I used an Alpha machine in 1997-1998, back at the University. Miguel kindly let me program and learn from him at the Institute where he worked, and the computer lab there got an Alpha box to let the scientists run mathematical models on a machine with really fast floating-point. This was a time when people actually regularly ssh'ed into machines to run X11 applications remotely — in their case, I think it was Matlab and Mathematica. Good times.

The Alpha had fast floating point, much faster than Intel x86 CPUs, and I was delighted to do graphics work on it. That was the first 64-bit machine I used, and it let me learn how to fix code that only assumed 32 bits. It had a really picky floating-point unit. Whereas x86 would happily throw you a NaN if you used uninitialized memory as floats, the Alpha would properly fault and crash the program. I fixed so many bugs thanks to that!

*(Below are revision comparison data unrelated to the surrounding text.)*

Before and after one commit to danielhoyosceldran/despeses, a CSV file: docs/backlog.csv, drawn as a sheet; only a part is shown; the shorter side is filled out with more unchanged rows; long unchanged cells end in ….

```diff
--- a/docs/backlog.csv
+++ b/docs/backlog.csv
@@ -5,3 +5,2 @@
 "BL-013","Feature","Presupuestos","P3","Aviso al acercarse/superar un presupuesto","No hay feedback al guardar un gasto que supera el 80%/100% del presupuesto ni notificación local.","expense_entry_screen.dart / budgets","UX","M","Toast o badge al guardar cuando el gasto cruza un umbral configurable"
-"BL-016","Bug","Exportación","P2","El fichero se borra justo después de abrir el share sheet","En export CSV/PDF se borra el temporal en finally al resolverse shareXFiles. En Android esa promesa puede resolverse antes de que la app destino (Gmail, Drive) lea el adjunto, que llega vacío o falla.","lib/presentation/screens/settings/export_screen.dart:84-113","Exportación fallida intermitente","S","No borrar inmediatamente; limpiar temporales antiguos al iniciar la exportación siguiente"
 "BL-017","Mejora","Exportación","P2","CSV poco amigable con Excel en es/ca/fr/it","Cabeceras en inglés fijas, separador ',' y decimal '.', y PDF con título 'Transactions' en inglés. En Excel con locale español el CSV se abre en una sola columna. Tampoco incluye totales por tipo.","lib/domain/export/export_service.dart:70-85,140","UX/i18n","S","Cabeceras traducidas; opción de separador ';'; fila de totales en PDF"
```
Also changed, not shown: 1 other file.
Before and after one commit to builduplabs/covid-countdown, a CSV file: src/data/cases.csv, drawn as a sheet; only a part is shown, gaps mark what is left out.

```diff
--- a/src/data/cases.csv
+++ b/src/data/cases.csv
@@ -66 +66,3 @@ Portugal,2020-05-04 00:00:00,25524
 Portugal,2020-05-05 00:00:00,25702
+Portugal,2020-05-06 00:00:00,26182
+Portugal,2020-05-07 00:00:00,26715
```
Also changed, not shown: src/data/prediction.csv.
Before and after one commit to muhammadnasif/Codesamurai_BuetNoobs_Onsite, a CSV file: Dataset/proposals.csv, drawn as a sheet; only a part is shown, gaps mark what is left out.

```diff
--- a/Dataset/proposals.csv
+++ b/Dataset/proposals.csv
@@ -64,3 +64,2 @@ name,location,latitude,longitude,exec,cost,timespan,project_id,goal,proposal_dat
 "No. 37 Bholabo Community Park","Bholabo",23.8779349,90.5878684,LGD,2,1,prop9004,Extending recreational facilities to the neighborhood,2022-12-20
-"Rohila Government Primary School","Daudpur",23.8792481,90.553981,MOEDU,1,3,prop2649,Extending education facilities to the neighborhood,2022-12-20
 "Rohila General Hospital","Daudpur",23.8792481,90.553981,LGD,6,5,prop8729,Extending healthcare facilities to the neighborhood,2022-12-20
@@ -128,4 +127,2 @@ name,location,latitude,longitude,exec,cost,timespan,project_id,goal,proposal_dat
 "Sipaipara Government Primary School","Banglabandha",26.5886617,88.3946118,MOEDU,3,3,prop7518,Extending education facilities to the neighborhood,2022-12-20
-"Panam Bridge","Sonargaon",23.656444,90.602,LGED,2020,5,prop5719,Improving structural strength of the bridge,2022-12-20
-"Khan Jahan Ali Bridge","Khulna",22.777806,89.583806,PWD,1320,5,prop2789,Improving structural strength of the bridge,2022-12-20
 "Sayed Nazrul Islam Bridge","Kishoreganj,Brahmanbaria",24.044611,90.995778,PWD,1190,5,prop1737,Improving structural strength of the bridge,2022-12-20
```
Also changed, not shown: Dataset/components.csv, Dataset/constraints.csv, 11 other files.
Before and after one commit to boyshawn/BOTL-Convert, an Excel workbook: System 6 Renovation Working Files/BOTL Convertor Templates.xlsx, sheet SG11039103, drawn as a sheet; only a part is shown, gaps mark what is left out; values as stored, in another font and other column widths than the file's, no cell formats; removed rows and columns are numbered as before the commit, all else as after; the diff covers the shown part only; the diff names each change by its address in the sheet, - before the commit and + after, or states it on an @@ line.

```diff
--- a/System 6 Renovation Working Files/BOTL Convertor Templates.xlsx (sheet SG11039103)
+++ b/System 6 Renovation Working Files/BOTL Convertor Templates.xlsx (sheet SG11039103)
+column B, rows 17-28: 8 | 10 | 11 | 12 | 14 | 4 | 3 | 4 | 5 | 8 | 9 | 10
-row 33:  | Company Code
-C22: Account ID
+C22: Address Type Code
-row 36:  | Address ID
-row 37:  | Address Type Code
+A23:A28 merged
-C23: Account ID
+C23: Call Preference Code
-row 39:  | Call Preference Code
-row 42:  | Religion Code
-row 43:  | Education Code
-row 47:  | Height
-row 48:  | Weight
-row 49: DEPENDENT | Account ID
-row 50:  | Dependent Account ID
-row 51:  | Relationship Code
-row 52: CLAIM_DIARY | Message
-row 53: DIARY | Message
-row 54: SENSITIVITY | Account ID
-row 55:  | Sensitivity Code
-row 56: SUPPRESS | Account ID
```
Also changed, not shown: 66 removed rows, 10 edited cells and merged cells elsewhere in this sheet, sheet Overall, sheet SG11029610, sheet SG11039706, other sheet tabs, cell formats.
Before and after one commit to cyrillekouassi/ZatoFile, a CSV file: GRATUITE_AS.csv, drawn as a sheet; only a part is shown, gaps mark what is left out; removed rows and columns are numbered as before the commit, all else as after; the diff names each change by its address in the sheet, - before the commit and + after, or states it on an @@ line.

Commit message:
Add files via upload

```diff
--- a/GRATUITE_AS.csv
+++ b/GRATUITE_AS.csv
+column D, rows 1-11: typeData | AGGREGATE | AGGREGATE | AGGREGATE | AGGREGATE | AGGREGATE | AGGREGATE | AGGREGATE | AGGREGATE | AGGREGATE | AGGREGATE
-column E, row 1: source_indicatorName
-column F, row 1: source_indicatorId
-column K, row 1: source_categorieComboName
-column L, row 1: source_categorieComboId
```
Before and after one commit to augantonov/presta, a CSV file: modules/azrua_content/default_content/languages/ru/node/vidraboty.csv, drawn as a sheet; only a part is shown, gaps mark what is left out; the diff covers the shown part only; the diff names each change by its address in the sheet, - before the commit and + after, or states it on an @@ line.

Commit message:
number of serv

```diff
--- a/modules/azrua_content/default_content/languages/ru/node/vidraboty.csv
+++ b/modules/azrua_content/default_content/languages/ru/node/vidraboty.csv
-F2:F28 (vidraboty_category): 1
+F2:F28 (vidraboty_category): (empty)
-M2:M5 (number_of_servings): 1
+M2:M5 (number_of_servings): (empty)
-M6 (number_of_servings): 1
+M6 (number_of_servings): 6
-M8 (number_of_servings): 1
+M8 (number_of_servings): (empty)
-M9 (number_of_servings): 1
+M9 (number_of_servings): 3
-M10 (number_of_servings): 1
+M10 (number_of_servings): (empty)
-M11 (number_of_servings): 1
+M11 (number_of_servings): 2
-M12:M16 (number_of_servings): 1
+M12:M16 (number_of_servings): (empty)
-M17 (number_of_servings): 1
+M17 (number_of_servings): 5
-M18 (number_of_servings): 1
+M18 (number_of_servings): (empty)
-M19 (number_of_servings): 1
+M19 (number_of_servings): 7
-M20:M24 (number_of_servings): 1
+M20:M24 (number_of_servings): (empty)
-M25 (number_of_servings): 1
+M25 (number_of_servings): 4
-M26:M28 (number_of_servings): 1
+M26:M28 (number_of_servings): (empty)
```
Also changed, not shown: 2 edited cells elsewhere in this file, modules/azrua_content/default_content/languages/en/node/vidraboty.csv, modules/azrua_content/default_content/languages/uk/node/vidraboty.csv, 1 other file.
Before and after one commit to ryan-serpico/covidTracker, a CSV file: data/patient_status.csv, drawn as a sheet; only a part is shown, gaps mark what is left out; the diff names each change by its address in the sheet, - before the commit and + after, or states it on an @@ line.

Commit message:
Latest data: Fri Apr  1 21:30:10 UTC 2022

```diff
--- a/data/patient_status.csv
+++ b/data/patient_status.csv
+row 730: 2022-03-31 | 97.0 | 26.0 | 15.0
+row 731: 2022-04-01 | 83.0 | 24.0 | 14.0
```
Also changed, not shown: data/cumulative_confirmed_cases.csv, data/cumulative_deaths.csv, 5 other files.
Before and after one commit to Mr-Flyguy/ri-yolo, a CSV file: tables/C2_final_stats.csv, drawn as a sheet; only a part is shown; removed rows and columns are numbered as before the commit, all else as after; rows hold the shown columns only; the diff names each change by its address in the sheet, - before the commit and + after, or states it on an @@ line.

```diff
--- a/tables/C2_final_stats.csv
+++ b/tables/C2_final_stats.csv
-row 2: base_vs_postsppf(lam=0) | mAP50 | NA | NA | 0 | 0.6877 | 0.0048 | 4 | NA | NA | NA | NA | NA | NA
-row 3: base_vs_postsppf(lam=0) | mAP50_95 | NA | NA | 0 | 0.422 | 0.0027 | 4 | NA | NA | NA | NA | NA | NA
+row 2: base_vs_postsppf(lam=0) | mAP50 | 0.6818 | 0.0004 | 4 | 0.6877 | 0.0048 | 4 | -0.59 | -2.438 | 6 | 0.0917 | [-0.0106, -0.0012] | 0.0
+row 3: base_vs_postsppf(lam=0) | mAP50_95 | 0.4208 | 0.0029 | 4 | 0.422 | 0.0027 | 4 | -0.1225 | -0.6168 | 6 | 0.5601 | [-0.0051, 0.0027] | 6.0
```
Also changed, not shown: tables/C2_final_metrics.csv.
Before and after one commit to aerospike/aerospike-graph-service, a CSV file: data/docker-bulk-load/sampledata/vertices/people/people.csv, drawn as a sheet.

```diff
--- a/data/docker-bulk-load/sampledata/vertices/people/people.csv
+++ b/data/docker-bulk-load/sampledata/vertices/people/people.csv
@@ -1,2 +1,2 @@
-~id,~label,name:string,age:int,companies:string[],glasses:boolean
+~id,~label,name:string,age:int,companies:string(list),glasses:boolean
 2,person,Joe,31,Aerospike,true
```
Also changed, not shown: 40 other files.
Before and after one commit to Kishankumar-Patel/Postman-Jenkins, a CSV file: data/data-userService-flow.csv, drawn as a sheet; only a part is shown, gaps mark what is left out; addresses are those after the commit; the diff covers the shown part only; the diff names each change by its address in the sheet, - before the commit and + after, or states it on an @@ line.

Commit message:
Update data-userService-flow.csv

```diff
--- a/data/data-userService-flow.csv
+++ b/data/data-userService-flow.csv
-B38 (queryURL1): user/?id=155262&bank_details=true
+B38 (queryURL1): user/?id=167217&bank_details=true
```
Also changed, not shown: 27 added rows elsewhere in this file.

I also have fond memories of the 32-bit SPARC boxes at the University and their flat-screen fixed-frequency CRT displays, but you know, I haven't seen one of those machines since 1998. Because I was doing graphics work, I used the single SPARC machine in the computer lab at the Institute that had 24-bit graphics, with a humongous 21" CRT display. PCs at the time still had 8-bit video cards and shitty little monitors.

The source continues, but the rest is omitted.